“Everything in moderation,” counseled Aristotle. Martin Kippenberger never got this message, as a good friend pointed out after the artist’s death at age forty-four in 1997. Kippenberger’s artistic career—based in his native Germany but encompassing such far-flung locations as Florence, Madrid, Vienna, New York, Los Angeles, Rio de Janeiro, Syros, and the Yukon—was a twenty-year commitment to unrestrained excess. It began in the late 1970s, at a moment when the greatness of modern art seemed suddenly distant—a century-long celebration whose door was now closed to newcomers. Kippenberger’s response was to create his own party and cast himself as an artist-jester whose antics both disguised and permitted a piercing analysis of contemporary art and society. The scores of posters he designed for his exhibitions begin to suggest the creative energy channeled into his thousands of works, including paintings, sculptures, installations, drawings, prints, multiples, books, and recordings.
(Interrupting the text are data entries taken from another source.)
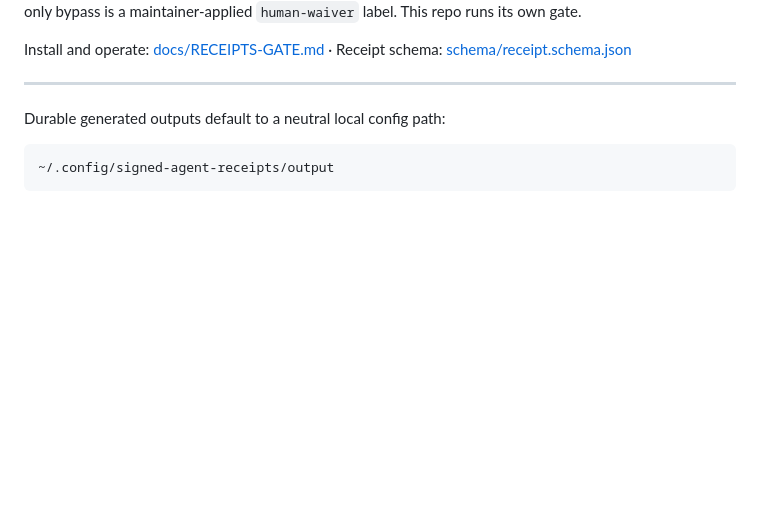
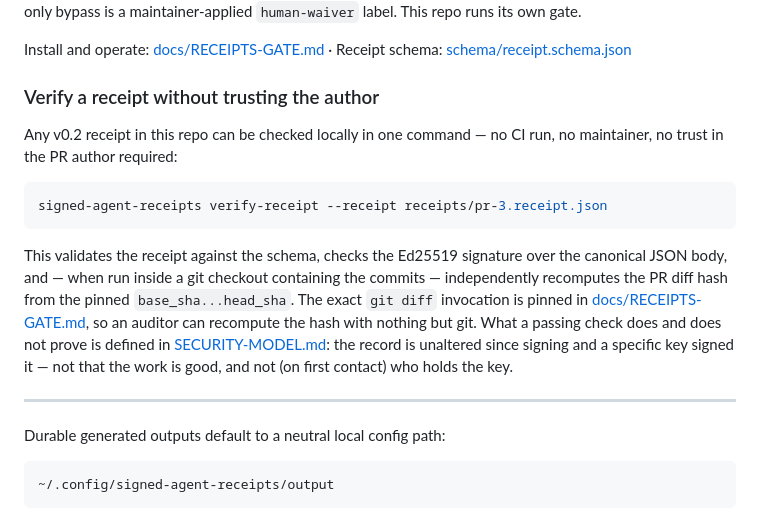
Before and after one commit to knee5/signed-agent-receipts, a Markdown page: README.md, the part around the change. Rendered like a GitHub page; blank space fills up the shorter version.

Commit message:
docs: how to verify a receipt locally, without trusting the author
A reader landing on this repo should not have to find the gate docs to
learn that verification is one local command. Add the verify-receipt
one-liner to the README, link the pinned canonical-diff spec for
auditors who want to recompute the hash with bare git, and restate the
honesty boundary (unaltered + which key, not "the work is good").

Co-Authored-By: Claude Opus 4.8 (1M context) <noreply@anthropic.com>

````diff
--- a/README.md
+++ b/README.md
@@ -44,6 +44,26 @@ key. Every PR needs a receipt — the only bypass is a maintainer-applied
 
 Install and operate: [docs/RECEIPTS-GATE.md](docs/RECEIPTS-GATE.md) ·
 Receipt schema: [schema/receipt.schema.json](schema/receipt.schema.json)
+
+### Verify a receipt without trusting the author
+
+Any v0.2 receipt in this repo can be checked locally in one command — no CI
+run, no maintainer, no trust in the PR author required:
+
+```bash
+signed-agent-receipts verify-receipt --receipt receipts/pr-3.receipt.json
+```
+
+This validates the receipt against the schema, checks the Ed25519 signature
+over the canonical JSON body, and — when run inside a git checkout containing
+the commits — independently recomputes the PR diff hash from the pinned
+`base_sha...head_sha`. The exact `git diff` invocation is pinned in
+[docs/RECEIPTS-GATE.md](docs/RECEIPTS-GATE.md#7-the-canonical-diff-exactly),
+so an auditor can recompute the hash with nothing but git. What a passing
+check does and does not prove is defined in
+[SECURITY-MODEL.md](SECURITY-MODEL.md): the record is unaltered since signing
+and a specific key signed it — not that the work is good, and not (on first
+contact) who holds the key.
 
 ---
 
````
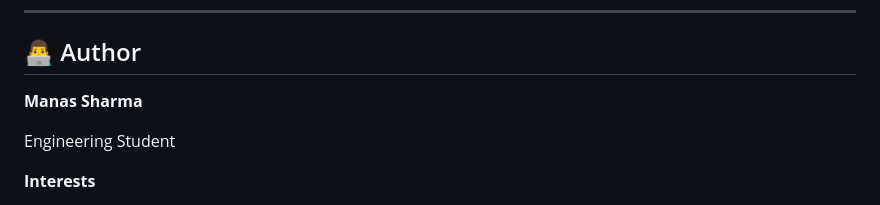
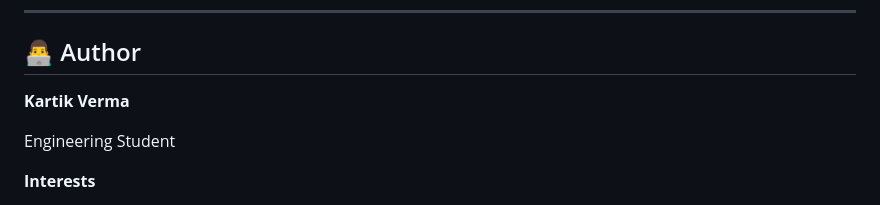
Before and after one commit to KartikVerma10/INTERNSHIP_PROJECTS, a Markdown page: Fraud_Detection/README.md, the part around the change. Rendered like a GitHub page.

Commit message:
Revise author details and format in README.md
Updated author name and adjusted formatting in README.

```diff
--- a/Fraud_Detection/README.md
+++ b/Fraud_Detection/README.md
@@ -231,7 +231,7 @@ These files are loaded directly by **app.py** for prediction without retraining
 
 ## 👨‍💻 Author
 
-**Manas Sharma**
+**Kartik Verma**
 
 Engineering Student
 
```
Embracing the full range of his output and yet by no means comprehensive, this exhibition contributes to the ongoing process of absorbing one of the most inventive and influential bodies of artwork of the late twentieth century.
Martin Kippenberger: The Problem Perspective is organized by The Museum of Contemporary Art, Los Angeles (MOCA). The exhibition is curated by Ann Goldstein, MOCA Senior Curator, and organized at MoMA by Ann Temkin, The Marie-Josée and Henry Kravis Chief Curator of Painting and Sculpture.